─── Available data

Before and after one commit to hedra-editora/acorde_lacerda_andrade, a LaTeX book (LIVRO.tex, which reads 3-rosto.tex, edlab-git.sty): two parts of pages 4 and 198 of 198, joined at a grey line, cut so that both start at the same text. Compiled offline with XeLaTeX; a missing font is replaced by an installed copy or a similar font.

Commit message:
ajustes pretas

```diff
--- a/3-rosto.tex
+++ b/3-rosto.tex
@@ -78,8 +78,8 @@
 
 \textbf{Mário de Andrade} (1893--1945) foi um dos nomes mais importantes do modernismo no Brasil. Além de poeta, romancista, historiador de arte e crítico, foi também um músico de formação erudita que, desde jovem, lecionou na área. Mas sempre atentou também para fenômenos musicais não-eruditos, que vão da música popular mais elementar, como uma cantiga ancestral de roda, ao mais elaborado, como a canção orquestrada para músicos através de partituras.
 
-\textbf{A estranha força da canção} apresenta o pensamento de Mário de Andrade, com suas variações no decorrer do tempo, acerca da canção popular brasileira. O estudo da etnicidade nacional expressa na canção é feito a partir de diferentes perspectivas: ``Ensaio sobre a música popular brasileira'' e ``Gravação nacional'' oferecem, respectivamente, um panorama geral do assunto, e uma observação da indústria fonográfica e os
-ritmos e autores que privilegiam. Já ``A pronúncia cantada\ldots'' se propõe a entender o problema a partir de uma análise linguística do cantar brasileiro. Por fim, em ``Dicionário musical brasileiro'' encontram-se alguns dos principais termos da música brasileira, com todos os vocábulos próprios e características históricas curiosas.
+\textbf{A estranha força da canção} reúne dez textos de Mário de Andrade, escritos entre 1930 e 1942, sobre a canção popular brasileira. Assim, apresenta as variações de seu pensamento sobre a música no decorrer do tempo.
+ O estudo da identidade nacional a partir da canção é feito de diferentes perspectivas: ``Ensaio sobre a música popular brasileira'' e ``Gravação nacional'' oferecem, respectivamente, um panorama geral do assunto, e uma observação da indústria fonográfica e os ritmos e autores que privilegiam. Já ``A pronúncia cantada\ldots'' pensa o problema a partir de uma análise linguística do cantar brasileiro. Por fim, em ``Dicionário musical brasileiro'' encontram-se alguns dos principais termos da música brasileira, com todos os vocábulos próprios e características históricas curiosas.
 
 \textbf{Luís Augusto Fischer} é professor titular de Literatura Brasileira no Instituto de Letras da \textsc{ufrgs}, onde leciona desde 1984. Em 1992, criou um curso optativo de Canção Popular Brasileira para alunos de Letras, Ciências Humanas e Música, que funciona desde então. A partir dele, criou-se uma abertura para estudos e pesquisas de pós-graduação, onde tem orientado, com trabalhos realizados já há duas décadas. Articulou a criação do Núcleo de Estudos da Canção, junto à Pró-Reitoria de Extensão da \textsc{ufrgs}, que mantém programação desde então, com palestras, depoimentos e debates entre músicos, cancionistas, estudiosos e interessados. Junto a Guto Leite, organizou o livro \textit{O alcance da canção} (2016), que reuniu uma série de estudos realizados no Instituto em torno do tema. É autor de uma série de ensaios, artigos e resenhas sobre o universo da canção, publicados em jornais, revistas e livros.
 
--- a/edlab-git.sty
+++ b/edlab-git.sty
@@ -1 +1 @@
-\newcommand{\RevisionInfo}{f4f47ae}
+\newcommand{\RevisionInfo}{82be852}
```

──────

▸ **Task requirements**:
An exact copy of all the records is the only acceptable answer.

▸ **Solution to the problem**:
Before and after one commit to hedra-editora/acorde_lacerda_andrade, a LaTeX book (LIVRO.tex, which reads 3-rosto.tex, edlab-git.sty): two parts of pages 4 and 198 of 198, joined at a grey line, cut so that both start at the same text. Compiled offline with XeLaTeX; a missing font is replaced by an installed copy or a similar font.

Commit message:
ajustes pretas

```diff
--- a/3-rosto.tex
+++ b/3-rosto.tex
@@ -78,8 +78,8 @@
 
 \textbf{Mário de Andrade} (1893--1945) foi um dos nomes mais importantes do modernismo no Brasil. Além de poeta, romancista, historiador de arte e crítico, foi também um músico de formação erudita que, desde jovem, lecionou na área. Mas sempre atentou também para fenômenos musicais não-eruditos, que vão da música popular mais elementar, como uma cantiga ancestral de roda, ao mais elaborado, como a canção orquestrada para músicos através de partituras.
 
-\textbf{A estranha força da canção} apresenta o pensamento de Mário de Andrade, com suas variações no decorrer do tempo, acerca da canção popular brasileira. O estudo da etnicidade nacional expressa na canção é feito a partir de diferentes perspectivas: ``Ensaio sobre a música popular brasileira'' e ``Gravação nacional'' oferecem, respectivamente, um panorama geral do assunto, e uma observação da indústria fonográfica e os
-ritmos e autores que privilegiam. Já ``A pronúncia cantada\ldots'' se propõe a entender o problema a partir de uma análise linguística do cantar brasileiro. Por fim, em ``Dicionário musical brasileiro'' encontram-se alguns dos principais termos da música brasileira, com todos os vocábulos próprios e características históricas curiosas.
+\textbf{A estranha força da canção} reúne dez textos de Mário de Andrade, escritos entre 1930 e 1942, sobre a canção popular brasileira. Assim, apresenta as variações de seu pensamento sobre a música no decorrer do tempo.
+ O estudo da identidade nacional a partir da canção é feito de diferentes perspectivas: ``Ensaio sobre a música popular brasileira'' e ``Gravação nacional'' oferecem, respectivamente, um panorama geral do assunto, e uma observação da indústria fonográfica e os ritmos e autores que privilegiam. Já ``A pronúncia cantada\ldots'' pensa o problema a partir de uma análise linguística do cantar brasileiro. Por fim, em ``Dicionário musical brasileiro'' encontram-se alguns dos principais termos da música brasileira, com todos os vocábulos próprios e características históricas curiosas.
 
 \textbf{Luís Augusto Fischer} é professor titular de Literatura Brasileira no Instituto de Letras da \textsc{ufrgs}, onde leciona desde 1984. Em 1992, criou um curso optativo de Canção Popular Brasileira para alunos de Letras, Ciências Humanas e Música, que funciona desde então. A partir dele, criou-se uma abertura para estudos e pesquisas de pós-graduação, onde tem orientado, com trabalhos realizados já há duas décadas. Articulou a criação do Núcleo de Estudos da Canção, junto à Pró-Reitoria de Extensão da \textsc{ufrgs}, que mantém programação desde então, com palestras, depoimentos e debates entre músicos, cancionistas, estudiosos e interessados. Junto a Guto Leite, organizou o livro \textit{O alcance da canção} (2016), que reuniu uma série de estudos realizados no Instituto em torno do tema. É autor de uma série de ensaios, artigos e resenhas sobre o universo da canção, publicados em jornais, revistas e livros.
 
--- a/edlab-git.sty
+++ b/edlab-git.sty
@@ -1 +1 @@
-\newcommand{\RevisionInfo}{f4f47ae}
+\newcommand{\RevisionInfo}{82be852}
```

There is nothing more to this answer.